You are right that advertising can be unhelpful by being dishonest. But there's an interesting irony here, pointed out by Oreskes and Conway in their book Merchants of Doubt: the free market depends on its participants having good information, but misleading public relations campaigns interfere with that. This problem is serious in public policy debates, because some players do indeed lie. One familiar example is the extraordinary and well-documented efforts by the tobacco companies to confuse the public on the link between smoking and diseases such as lung cancer—when internal tobacco documents make clear that the companies themselves knew the links were real. A more recent example is the claim, repeated through libertarian and pro-business websites, that DDT is harmless but its ban killed millions of people. (The truth is highly different: DDT had already lost most of its effectiveness by the time it was banned, and it was not banned overseas where malaria remained a problem. This is detailed in Merchants of Doubt.)

 
At August 10, 2010 at 9:30 AM , Blogger Eric Schansberg said...

Imperfect information is a key characteristic in all facets of life, including both economic markets and political-economic markets.
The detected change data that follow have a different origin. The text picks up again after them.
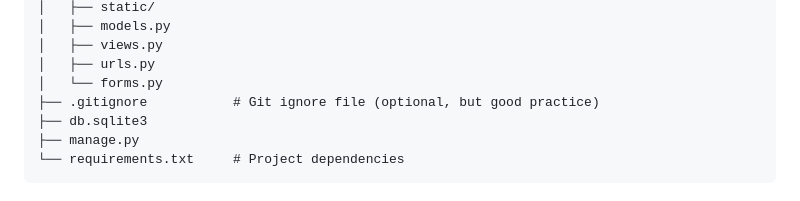
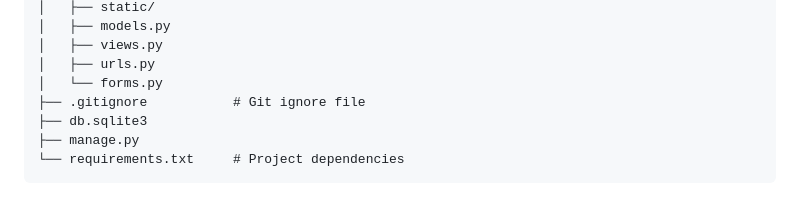
Before and after one commit to PrasadShingare/ShopSphere-Django_ecommerce, a Markdown page: README.md, the part around the change. Drawn GitHub-style.

```diff
--- a/README.md
+++ b/README.md
@@ -54,7 +54,7 @@ ecommerce/
 │   ├── views.py
 │   ├── urls.py
 │   └── forms.py
-├── .gitignore           # Git ignore file (optional, but good practice)
+├── .gitignore           # Git ignore file
 ├── db.sqlite3
 ├── manage.py
 └── requirements.txt     # Project dependencies
```
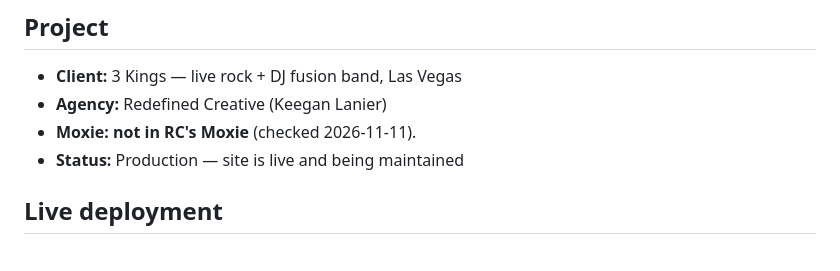
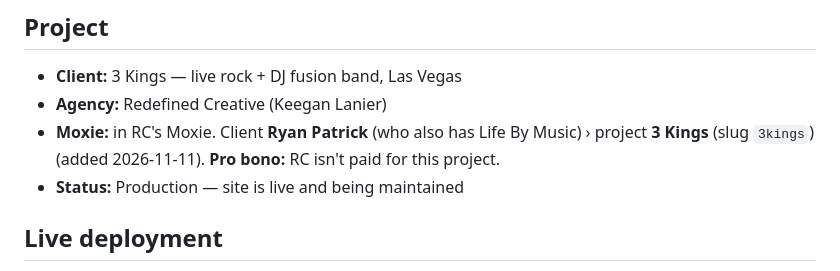
Before and after one commit to redefinedcreative/3kings-website, a Markdown page: CLAUDE.md, the part around the change. Drawn GitHub-style.

Commit message:
CLAUDE.md: Moxie line matches Moxie and the index (client, billing)
Co-Authored-By: Claude Opus 5.5 <noreply@anthropic.com>

```diff
--- a/CLAUDE.md
+++ b/CLAUDE.md
@@ -7,7 +7,7 @@ This file auto-loads when Claude Code (or any Claude tool) opens this repo. It c
 ## Project
 - **Client:** 3 Kings — live rock + DJ fusion band, Las Vegas
 - **Agency:** Redefined Creative (Keegan Lanier)
-- **Moxie:** **not in RC's Moxie** (checked 2026-11-11).
+- **Moxie:** in RC's Moxie. Client **Ryan Patrick** (who also has Life By Music) › project **3 Kings** (slug `3kings`) (added 2026-11-11). **Pro bono:** RC isn't paid for this project.
 - **Status:** Production — site is live and being maintained
 
 ## Live deployment
```
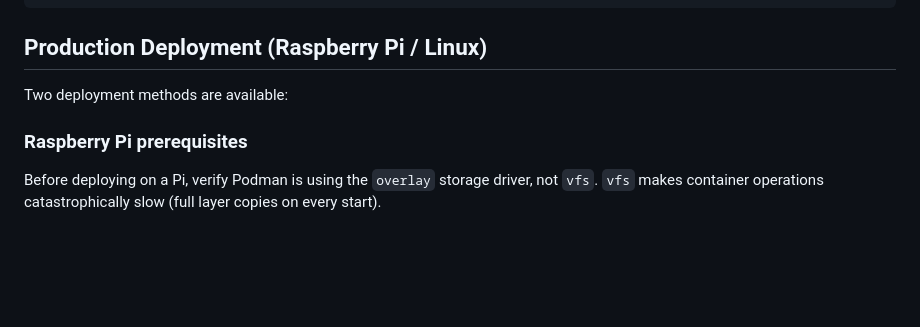
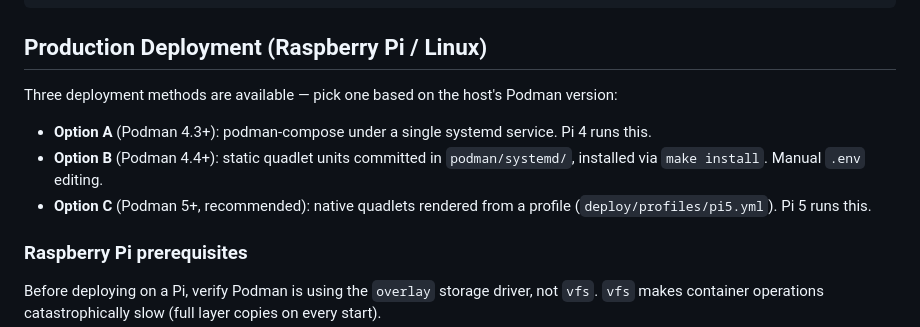
Before and after one commit to maciej-makowski/are-they-hiring, a Markdown page: README.md, the part around one of its changes. Rendered like a GitHub page; blank space fills up the shorter version.

```diff
--- a/README.md
+++ b/README.md
@@ -188,7 +188,11 @@ make revision msg="describe the change"
 
 ## Production Deployment (Raspberry Pi / Linux)
 
-Two deployment methods are available:
+Three deployment methods are available — pick one based on the host's Podman version:
+
+- **Option A** (Podman 4.3+): podman-compose under a single systemd service. Pi 4 runs this.
+- **Option B** (Podman 4.4+): static quadlet units committed in `podman/systemd/`, installed via `make install`. Manual `.env` editing.
+- **Option C** (Podman 5+, recommended): native quadlets rendered from a profile (`deploy/profiles/pi5.yml`). Pi 5 runs this.
 
 ### Raspberry Pi prerequisites
 
```
Also changed, not shown: other parts of README.md (+46 -0 lines), Implementation.md (+6 -0 lines).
To the extent that people are not moral/honest, then they will take advantage of info asymmetries, market power, and esp. the power of govt to enrich themselves at the expense of others.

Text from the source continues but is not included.